One woman was killed and up to 38
people were injured when a Tiger Moth taking part in a small German
airshow ran into the crowd Sunday. The accident happened at the
Lillinghof airfield about 20 miles from Nuremberg. Witnesses told German
media the vintage biplane was taking off when it veered off the runway
and into the crowd. About 5,000 people were on hand for the event, which
featured mostly small aircraft and an AN-2 Russian transport. It was the
second airshow fatality on the weekend in Germany. More...
RECOVERED IN UPS CRASH
The UPS Boeing 747-400 that crashed in
Dubai Friday was only three years old and had less than 10,000 hours on
it, according to a news release issued by the company on Saturday. UPS
identified the pilots killed in the crash as Capt. Doug Lampe, 48, of
Louisville, Ky., and FO Matthew Bell, 38, of Sanford, Fla. They were
based in Anchorage. According to Dubai's National newspaper, the pilot reported a fire on
board and was trying to return to the airport. The aircraft had been
airborne for 38 minutes before the crash. There is also speculation the
pilot deliberately headed for an empty area of a military base, where it
crashed. There were no injuries on the ground. The cockpit voice
recorder was recovered on Saturday but the flight data recorder has not
been recovered. More...
VIRUS LINKED (LOOSELY) TO AIRLINE CRASH
Two years ago, a
Spanair MD-82 crashed on takeoff at Madrid, killing 154 people and

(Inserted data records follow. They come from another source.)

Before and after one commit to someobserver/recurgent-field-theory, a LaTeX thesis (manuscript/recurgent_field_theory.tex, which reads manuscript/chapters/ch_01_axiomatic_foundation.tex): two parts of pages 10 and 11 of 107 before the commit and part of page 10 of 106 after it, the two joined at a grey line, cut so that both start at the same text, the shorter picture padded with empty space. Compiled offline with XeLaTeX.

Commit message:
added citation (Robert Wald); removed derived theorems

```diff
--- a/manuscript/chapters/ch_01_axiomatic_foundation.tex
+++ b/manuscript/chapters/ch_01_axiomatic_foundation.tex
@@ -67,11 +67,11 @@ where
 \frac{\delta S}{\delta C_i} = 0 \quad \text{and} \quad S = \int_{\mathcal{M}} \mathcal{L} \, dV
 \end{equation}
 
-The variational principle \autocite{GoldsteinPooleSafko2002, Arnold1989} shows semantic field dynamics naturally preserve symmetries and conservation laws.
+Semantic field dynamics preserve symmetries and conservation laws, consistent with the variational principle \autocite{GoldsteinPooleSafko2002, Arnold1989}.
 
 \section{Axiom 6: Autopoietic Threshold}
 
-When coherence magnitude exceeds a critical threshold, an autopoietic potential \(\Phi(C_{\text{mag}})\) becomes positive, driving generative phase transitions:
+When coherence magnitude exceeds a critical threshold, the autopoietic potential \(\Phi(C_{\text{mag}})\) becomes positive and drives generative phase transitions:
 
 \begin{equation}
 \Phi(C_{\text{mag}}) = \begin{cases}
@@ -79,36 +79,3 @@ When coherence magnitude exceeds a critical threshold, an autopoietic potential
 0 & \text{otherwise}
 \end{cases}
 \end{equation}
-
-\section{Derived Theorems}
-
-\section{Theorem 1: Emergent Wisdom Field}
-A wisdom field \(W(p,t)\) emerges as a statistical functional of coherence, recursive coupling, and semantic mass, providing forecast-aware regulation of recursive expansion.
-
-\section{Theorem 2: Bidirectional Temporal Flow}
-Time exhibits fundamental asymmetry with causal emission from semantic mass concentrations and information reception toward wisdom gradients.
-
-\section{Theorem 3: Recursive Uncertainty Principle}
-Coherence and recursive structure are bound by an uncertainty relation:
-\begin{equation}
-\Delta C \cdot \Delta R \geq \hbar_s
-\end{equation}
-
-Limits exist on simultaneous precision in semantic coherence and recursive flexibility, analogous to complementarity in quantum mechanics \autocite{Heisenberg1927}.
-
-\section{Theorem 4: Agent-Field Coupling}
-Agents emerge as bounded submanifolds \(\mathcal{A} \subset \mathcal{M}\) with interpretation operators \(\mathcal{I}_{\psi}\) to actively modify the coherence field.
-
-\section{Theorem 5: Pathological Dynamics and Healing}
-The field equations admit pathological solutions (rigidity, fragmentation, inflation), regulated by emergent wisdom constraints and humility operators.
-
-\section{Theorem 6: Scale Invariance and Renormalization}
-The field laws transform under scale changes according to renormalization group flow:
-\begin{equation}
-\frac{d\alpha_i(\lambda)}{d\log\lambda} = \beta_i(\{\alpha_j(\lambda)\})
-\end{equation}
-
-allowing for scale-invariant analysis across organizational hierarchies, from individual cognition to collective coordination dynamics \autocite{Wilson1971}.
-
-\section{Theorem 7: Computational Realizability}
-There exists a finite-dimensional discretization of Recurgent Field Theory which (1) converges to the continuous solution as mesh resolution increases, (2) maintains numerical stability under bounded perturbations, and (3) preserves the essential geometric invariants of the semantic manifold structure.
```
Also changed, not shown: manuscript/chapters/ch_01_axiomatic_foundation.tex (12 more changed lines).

marking Spain's worst air tragedy in 25 years; now, malicious code
infecting a maintenance department computer has been implicated in the
crash. To be clear, the code was not flown on the aircraft's own systems
and did not cause the crash. This specific crash could have been avoided
regardless of the malware's existence. But the discovery of malicious
code introduced into an on-ground system operated by the airline's
maintenance department does suggests certain negative possibilities. One
possible scenario is that the code slowed a program which, if properly
maintained, would have flagged the aircraft for service and disallowed
the takeoff because of a series of smaller problems already noted with
the plane. That's a lot of qualifiers. But the fact that the system was
infected and didn't flag the aircraft in this case closed one door on an
opportunity to save the flight. It also suggests the urgency of proper
computer maintenance throughout the entire airline system to assure
safety of flight. More...
SUES TRANSPORT CANADA OVER CRASH
The provincial government of
British Columbia is suing Transport Canada, among others, to recover the
cost of medical treatment for passengers injured in an horrific
balloon accident in 2007. B.C. says Transport Canada didn't do
enough to ensure the commercial ballooning company involved was properly
qualified and equipped to carry out the type of flight that ended in
disaster on Aug. 24, 2007. Two people were trapped and died and most of
the 11 others were hurt when they jumped from the balloon's basket after
a propane fire erupted. Under Canada's public medical system, provincial
governments fund a major portion of healthcare. Earlier this year,
British Columbia enacted a law enabling it to recover the cost of
treatment of those injured due to negligence or criminal acts. The
province alleges at least four of the passengers suffered serious
injuries, including brain injury, burns, broken bones and traumatic
stress disorder. The mother and grown daughter who died couldn't escape
and burned to death as the balloon broke its tether and shot 400 feet
before the basket broke loose, landing in a campground, destroying
several cars and RVs in the ensuing fire. More...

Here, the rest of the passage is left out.